I swear I was not born with the competitive gene, though I always played sports. On the JV badminton and volleyball teams I was a steady player, but the only spike I cared about was Spike Lee. As an adult, I like to exercise as hard as I can, but not to be better than the lady next to me, but to fit into my pants. So it was with much surprise to me and my family that I morphed into a foaming-at-the-mouth crazy when my children began competitive swimming. The fact that I have no idea of the terminology or rules does not help matters.
All three of our girls joined the summer swim team, aptly named the Piranhas, for this is what I have become. I went from a gentle, supportive starfish, proud of my kids’ natural abilities to a gnashing deadly fish out of water. I mean that literally: if you have not been involved in official swimming before, it is like an alien subculture, so any anxiety about your child’s performance is tripled because you have no idea what’s going on anyway. Kudos to the folks who try to explain this strange language on the team website. Bless the patient coordinators who repeatedly explain to me this notion of “heats” and who swims where and when and why and then how it all relates to the color of the ribbon received. Gentle reader, if you scan this writing with a thought bubble filled with DUH! I don’t blame you. Like Forrest Gump said, “I’m not a smart man Jenny.” And I’m not even a man.
Anyway, I love the excitement of a swim meet even if I over-cheer. I routinely tell them that every drop of water is a metaphor for the dollars that add up to the scholarship I expect from them. When my 7-year-old came in NOT LAST (that’s all I can refer to it as, because to me she was third, but not really because there were 56 subsequent heats or meets or beats or something so it didn’t count), I yelled “AWW YEAAHHHH!!” as if an Olympic medal would soon be draped over her head . My husband (who actually is competitive and was a talented football player) had to pull me aside and explain that I had to curb my enthusiasm. I get it, I mean it’s a small town; certainly I don’t want to be the crazy lady who makes other kids cry. I’m just new to this whole team sports thing.

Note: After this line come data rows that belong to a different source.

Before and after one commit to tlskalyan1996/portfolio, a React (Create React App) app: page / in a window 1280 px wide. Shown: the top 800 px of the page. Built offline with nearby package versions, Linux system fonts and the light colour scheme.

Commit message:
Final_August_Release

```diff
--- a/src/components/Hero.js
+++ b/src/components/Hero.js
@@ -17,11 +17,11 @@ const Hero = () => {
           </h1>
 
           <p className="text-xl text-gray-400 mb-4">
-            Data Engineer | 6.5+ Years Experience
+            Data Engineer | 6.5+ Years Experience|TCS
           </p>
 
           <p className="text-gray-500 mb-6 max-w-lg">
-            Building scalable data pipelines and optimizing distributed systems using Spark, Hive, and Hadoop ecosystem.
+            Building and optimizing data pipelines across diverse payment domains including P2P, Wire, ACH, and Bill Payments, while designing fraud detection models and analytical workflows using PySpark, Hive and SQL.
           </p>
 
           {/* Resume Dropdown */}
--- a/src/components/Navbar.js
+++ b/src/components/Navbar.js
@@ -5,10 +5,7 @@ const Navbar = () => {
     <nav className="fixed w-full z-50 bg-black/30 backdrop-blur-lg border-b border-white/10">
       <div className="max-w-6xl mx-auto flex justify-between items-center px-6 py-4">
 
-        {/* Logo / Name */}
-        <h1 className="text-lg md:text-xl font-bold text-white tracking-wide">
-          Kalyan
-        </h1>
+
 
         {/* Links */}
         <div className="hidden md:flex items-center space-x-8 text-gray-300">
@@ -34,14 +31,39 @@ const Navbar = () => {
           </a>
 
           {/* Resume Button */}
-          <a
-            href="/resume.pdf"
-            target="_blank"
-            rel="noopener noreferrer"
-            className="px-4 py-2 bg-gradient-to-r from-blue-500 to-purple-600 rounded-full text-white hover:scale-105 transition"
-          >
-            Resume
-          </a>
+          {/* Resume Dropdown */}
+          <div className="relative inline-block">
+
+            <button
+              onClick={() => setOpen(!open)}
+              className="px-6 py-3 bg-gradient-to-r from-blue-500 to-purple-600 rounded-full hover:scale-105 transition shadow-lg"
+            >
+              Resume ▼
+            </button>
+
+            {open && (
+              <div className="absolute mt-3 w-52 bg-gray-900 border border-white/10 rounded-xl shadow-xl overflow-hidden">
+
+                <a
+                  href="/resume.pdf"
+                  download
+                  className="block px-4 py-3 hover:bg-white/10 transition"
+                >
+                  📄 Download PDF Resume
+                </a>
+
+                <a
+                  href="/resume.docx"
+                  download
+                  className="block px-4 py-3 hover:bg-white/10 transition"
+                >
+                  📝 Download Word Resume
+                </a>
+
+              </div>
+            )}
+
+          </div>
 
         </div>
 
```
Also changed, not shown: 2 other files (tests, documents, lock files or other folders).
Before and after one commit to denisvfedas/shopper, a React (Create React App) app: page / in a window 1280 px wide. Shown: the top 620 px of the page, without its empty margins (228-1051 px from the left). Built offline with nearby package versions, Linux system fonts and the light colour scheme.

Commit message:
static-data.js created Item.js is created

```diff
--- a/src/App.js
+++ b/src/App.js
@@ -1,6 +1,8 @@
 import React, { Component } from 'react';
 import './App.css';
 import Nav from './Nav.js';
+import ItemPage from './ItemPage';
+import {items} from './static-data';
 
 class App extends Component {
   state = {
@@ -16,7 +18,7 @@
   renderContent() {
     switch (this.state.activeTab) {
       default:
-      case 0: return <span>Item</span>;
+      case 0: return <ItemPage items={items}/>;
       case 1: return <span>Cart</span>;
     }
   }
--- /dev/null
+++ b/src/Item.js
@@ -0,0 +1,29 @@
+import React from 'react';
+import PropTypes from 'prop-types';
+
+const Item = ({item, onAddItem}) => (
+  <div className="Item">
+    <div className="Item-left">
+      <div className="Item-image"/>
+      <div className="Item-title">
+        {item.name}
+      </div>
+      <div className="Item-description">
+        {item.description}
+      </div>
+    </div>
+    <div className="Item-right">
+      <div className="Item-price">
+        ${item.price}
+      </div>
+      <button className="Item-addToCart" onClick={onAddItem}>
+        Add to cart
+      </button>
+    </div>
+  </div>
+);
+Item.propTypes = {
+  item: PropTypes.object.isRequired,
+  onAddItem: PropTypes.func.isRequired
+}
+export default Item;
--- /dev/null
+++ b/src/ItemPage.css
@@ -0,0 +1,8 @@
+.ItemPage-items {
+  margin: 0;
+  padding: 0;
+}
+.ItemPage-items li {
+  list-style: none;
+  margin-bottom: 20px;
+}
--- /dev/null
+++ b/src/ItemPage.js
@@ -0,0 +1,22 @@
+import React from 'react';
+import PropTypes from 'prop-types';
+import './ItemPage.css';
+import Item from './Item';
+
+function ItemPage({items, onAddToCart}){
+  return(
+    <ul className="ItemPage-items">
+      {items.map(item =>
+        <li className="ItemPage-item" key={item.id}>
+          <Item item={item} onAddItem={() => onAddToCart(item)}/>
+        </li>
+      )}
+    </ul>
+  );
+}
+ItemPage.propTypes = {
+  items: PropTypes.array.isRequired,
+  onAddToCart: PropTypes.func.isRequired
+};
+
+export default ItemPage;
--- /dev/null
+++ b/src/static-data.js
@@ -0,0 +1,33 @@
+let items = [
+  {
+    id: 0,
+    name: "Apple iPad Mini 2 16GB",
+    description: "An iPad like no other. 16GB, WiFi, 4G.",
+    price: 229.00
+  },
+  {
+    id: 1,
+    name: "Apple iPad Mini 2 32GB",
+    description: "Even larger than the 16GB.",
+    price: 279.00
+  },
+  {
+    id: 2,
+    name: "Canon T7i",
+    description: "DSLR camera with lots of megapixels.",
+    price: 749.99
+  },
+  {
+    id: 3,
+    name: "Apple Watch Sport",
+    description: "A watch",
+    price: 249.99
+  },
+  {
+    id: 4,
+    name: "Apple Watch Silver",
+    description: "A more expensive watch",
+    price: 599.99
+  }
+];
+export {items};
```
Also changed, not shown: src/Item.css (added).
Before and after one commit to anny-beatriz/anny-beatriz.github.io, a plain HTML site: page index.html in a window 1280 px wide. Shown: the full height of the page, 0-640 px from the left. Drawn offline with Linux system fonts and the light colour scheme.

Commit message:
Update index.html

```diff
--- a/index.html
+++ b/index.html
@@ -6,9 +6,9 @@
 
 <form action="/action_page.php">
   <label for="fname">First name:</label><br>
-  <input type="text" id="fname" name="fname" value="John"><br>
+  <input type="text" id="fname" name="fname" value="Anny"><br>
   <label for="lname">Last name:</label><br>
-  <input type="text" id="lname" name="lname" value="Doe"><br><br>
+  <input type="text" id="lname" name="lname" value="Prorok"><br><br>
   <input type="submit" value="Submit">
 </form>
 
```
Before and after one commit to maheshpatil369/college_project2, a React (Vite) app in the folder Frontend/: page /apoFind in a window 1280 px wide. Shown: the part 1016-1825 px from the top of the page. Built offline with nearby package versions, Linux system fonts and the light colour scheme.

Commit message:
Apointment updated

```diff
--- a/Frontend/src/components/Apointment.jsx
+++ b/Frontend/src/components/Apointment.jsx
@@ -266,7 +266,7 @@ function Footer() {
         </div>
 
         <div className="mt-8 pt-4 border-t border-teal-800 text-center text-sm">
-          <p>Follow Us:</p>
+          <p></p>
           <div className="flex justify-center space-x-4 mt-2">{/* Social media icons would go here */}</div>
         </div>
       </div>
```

All of this confusion and celebration merged into an ugly cluster at one point. The aforementioned 7-year-old was about to swim in her first relay. I do not know if the mechanics were or were not explained, but whoever invented the relay–the ancient Greeks I suppose–should’ve written into the rules that parents need to shut the front door prior to the whistle. As my little girl was lined up in a row of other little girls facing another row of little girls across the other side of the pool, I crouched under the lifeguard chair and yelled “Go Violet! Good Luck!” at the exact moment the buzzer buzzed and all little girls ACROSS the pool dove in as well as my kid, as her teammates, coaches, and family screamed “No Violet! It’s not your turn yet!!” She was halfway across the pool when she realized it and had to swim back. In some incredible stroke of luck (pun definitely not intended), she was not embarrassed or upset. The coaches, all of whom are truly lovely, insisted it was all for fun and no worries.
Unfortunately, the mouth-foamer here was very upset that Violet didn’t know to wait until the other girls reached her before she jumped in to relieve them. I was about to ream the closest person when my husband plucked me back and shooed me away. It was then that I realized even if the teenaged coach forgot to explain or did and my kid zoned out, I am certain that my overenthusiastic thumbs up prompted her to prematurely jump in. To make matters even more confusing, she was immediately given a pink ribbon that said “heat winner” on it, the first among her other gold “participant” ribbons. Did they give this to her as a consolation for having a crazy mother? Despite her error, DID their heat win the heat or relay or was it all of the relays and heats together that they collectively won? I may never know. I had to promise my husband I would meditate or drink before matches to remain calm. In the meantime, I’ll start reading up on the rules. Because at this rate, I just can’t take the heat.